→ **Assigned task**
Print each record exactly, with no word added or removed.

Records drawn from a dataset
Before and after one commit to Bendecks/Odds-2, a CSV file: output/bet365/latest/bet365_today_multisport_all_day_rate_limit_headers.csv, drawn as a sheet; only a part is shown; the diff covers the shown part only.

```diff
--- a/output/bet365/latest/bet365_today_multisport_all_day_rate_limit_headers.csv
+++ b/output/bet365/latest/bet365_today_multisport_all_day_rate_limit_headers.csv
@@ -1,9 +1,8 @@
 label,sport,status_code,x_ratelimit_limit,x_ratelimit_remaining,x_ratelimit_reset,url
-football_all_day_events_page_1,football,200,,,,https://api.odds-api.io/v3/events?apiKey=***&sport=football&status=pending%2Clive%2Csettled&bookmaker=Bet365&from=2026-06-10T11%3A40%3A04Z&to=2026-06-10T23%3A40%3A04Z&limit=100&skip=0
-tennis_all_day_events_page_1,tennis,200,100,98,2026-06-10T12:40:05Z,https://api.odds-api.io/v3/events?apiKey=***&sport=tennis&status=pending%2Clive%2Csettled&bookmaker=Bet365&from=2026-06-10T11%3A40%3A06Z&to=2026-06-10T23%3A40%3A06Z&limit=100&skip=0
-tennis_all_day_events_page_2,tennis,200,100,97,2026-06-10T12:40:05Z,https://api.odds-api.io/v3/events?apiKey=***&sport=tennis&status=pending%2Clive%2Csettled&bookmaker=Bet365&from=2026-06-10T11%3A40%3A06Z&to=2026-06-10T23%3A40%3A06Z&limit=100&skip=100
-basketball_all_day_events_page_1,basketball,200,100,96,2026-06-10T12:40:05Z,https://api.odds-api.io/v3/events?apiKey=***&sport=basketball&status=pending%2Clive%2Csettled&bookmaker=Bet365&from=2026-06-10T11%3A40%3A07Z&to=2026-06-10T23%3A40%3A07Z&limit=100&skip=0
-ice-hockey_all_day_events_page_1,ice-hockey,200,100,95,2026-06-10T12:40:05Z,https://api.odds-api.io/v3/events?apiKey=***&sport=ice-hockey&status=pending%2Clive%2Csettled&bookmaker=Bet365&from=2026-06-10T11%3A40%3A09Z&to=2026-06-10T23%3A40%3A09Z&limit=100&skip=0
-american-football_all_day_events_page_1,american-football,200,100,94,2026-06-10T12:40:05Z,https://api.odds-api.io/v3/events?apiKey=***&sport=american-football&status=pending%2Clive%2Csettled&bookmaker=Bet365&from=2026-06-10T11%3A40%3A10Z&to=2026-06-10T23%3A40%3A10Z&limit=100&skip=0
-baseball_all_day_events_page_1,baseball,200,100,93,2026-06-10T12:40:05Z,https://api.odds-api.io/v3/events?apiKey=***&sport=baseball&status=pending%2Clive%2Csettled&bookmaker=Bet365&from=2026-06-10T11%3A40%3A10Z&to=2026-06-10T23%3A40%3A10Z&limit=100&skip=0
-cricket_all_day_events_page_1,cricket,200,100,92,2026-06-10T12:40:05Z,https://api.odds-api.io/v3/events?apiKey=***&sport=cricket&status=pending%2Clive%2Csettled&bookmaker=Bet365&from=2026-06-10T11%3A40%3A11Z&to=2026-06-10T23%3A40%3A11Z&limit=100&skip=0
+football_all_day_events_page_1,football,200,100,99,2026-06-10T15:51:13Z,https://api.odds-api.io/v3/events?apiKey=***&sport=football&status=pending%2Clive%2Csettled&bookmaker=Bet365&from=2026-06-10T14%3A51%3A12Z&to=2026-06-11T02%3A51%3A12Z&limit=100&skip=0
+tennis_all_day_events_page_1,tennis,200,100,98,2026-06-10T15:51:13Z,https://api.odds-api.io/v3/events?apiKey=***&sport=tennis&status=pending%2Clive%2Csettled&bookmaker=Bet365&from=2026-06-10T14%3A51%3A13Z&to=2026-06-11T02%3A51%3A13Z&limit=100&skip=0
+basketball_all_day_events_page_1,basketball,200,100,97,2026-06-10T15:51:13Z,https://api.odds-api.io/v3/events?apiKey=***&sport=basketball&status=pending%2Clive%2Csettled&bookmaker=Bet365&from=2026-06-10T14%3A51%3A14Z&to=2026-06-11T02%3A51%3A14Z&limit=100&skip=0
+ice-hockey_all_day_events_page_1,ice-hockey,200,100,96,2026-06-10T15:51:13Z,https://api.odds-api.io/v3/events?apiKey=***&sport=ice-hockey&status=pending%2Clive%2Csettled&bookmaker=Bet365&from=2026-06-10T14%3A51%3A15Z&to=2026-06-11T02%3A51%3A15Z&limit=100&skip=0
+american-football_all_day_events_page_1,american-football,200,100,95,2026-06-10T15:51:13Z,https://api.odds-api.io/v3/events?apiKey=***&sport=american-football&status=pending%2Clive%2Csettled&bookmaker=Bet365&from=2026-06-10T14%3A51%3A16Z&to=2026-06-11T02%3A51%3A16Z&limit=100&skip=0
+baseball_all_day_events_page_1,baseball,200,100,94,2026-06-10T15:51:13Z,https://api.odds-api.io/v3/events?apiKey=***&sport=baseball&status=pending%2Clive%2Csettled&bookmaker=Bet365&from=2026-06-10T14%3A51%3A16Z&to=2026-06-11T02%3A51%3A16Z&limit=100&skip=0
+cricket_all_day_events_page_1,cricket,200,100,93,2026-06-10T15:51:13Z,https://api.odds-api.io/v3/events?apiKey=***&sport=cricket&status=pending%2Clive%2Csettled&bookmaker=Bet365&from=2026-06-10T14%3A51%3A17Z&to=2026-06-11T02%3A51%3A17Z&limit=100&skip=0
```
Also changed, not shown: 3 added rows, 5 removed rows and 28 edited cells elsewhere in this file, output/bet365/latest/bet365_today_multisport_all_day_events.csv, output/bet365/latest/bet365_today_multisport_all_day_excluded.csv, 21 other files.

→ **Written answer**
Before and after one commit to Bendecks/Odds-2, a CSV file: output/bet365/latest/bet365_today_multisport_all_day_rate_limit_headers.csv, drawn as a sheet; only a part is shown; the diff covers the shown part only.

```diff
--- a/output/bet365/latest/bet365_today_multisport_all_day_rate_limit_headers.csv
+++ b/output/bet365/latest/bet365_today_multisport_all_day_rate_limit_headers.csv
@@ -1,9 +1,8 @@
 label,sport,status_code,x_ratelimit_limit,x_ratelimit_remaining,x_ratelimit_reset,url
-football_all_day_events_page_1,football,200,,,,https://api.odds-api.io/v3/events?apiKey=***&sport=football&status=pending%2Clive%2Csettled&bookmaker=Bet365&from=2026-06-10T11%3A40%3A04Z&to=2026-06-10T23%3A40%3A04Z&limit=100&skip=0
-tennis_all_day_events_page_1,tennis,200,100,98,2026-06-10T12:40:05Z,https://api.odds-api.io/v3/events?apiKey=***&sport=tennis&status=pending%2Clive%2Csettled&bookmaker=Bet365&from=2026-06-10T11%3A40%3A06Z&to=2026-06-10T23%3A40%3A06Z&limit=100&skip=0
-tennis_all_day_events_page_2,tennis,200,100,97,2026-06-10T12:40:05Z,https://api.odds-api.io/v3/events?apiKey=***&sport=tennis&status=pending%2Clive%2Csettled&bookmaker=Bet365&from=2026-06-10T11%3A40%3A06Z&to=2026-06-10T23%3A40%3A06Z&limit=100&skip=100
-basketball_all_day_events_page_1,basketball,200,100,96,2026-06-10T12:40:05Z,https://api.odds-api.io/v3/events?apiKey=***&sport=basketball&status=pending%2Clive%2Csettled&bookmaker=Bet365&from=2026-06-10T11%3A40%3A07Z&to=2026-06-10T23%3A40%3A07Z&limit=100&skip=0
-ice-hockey_all_day_events_page_1,ice-hockey,200,100,95,2026-06-10T12:40:05Z,https://api.odds-api.io/v3/events?apiKey=***&sport=ice-hockey&status=pending%2Clive%2Csettled&bookmaker=Bet365&from=2026-06-10T11%3A40%3A09Z&to=2026-06-10T23%3A40%3A09Z&limit=100&skip=0
-american-football_all_day_events_page_1,american-football,200,100,94,2026-06-10T12:40:05Z,https://api.odds-api.io/v3/events?apiKey=***&sport=american-football&status=pending%2Clive%2Csettled&bookmaker=Bet365&from=2026-06-10T11%3A40%3A10Z&to=2026-06-10T23%3A40%3A10Z&limit=100&skip=0
-baseball_all_day_events_page_1,baseball,200,100,93,2026-06-10T12:40:05Z,https://api.odds-api.io/v3/events?apiKey=***&sport=baseball&status=pending%2Clive%2Csettled&bookmaker=Bet365&from=2026-06-10T11%3A40%3A10Z&to=2026-06-10T23%3A40%3A10Z&limit=100&skip=0
-cricket_all_day_events_page_1,cricket,200,100,92,2026-06-10T12:40:05Z,https://api.odds-api.io/v3/events?apiKey=***&sport=cricket&status=pending%2Clive%2Csettled&bookmaker=Bet365&from=2026-06-10T11%3A40%3A11Z&to=2026-06-10T23%3A40%3A11Z&limit=100&skip=0
+football_all_day_events_page_1,football,200,100,99,2026-06-10T15:51:13Z,https://api.odds-api.io/v3/events?apiKey=***&sport=football&status=pending%2Clive%2Csettled&bookmaker=Bet365&from=2026-06-10T14%3A51%3A12Z&to=2026-06-11T02%3A51%3A12Z&limit=100&skip=0
+tennis_all_day_events_page_1,tennis,200,100,98,2026-06-10T15:51:13Z,https://api.odds-api.io/v3/events?apiKey=***&sport=tennis&status=pending%2Clive%2Csettled&bookmaker=Bet365&from=2026-06-10T14%3A51%3A13Z&to=2026-06-11T02%3A51%3A13Z&limit=100&skip=0
+basketball_all_day_events_page_1,basketball,200,100,97,2026-06-10T15:51:13Z,https://api.odds-api.io/v3/events?apiKey=***&sport=basketball&status=pending%2Clive%2Csettled&bookmaker=Bet365&from=2026-06-10T14%3A51%3A14Z&to=2026-06-11T02%3A51%3A14Z&limit=100&skip=0
+ice-hockey_all_day_events_page_1,ice-hockey,200,100,96,2026-06-10T15:51:13Z,https://api.odds-api.io/v3/events?apiKey=***&sport=ice-hockey&status=pending%2Clive%2Csettled&bookmaker=Bet365&from=2026-06-10T14%3A51%3A15Z&to=2026-06-11T02%3A51%3A15Z&limit=100&skip=0
+american-football_all_day_events_page_1,american-football,200,100,95,2026-06-10T15:51:13Z,https://api.odds-api.io/v3/events?apiKey=***&sport=american-football&status=pending%2Clive%2Csettled&bookmaker=Bet365&from=2026-06-10T14%3A51%3A16Z&to=2026-06-11T02%3A51%3A16Z&limit=100&skip=0
+baseball_all_day_events_page_1,baseball,200,100,94,2026-06-10T15:51:13Z,https://api.odds-api.io/v3/events?apiKey=***&sport=baseball&status=pending%2Clive%2Csettled&bookmaker=Bet365&from=2026-06-10T14%3A51%3A16Z&to=2026-06-11T02%3A51%3A16Z&limit=100&skip=0
+cricket_all_day_events_page_1,cricket,200,100,93,2026-06-10T15:51:13Z,https://api.odds-api.io/v3/events?apiKey=***&sport=cricket&status=pending%2Clive%2Csettled&bookmaker=Bet365&from=2026-06-10T14%3A51%3A17Z&to=2026-06-11T02%3A51%3A17Z&limit=100&skip=0
```
Also changed, not shown: 3 added rows, 5 removed rows and 28 edited cells elsewhere in this file, output/bet365/latest/bet365_today_multisport_all_day_events.csv, output/bet365/latest/bet365_today_multisport_all_day_excluded.csv, 21 other files.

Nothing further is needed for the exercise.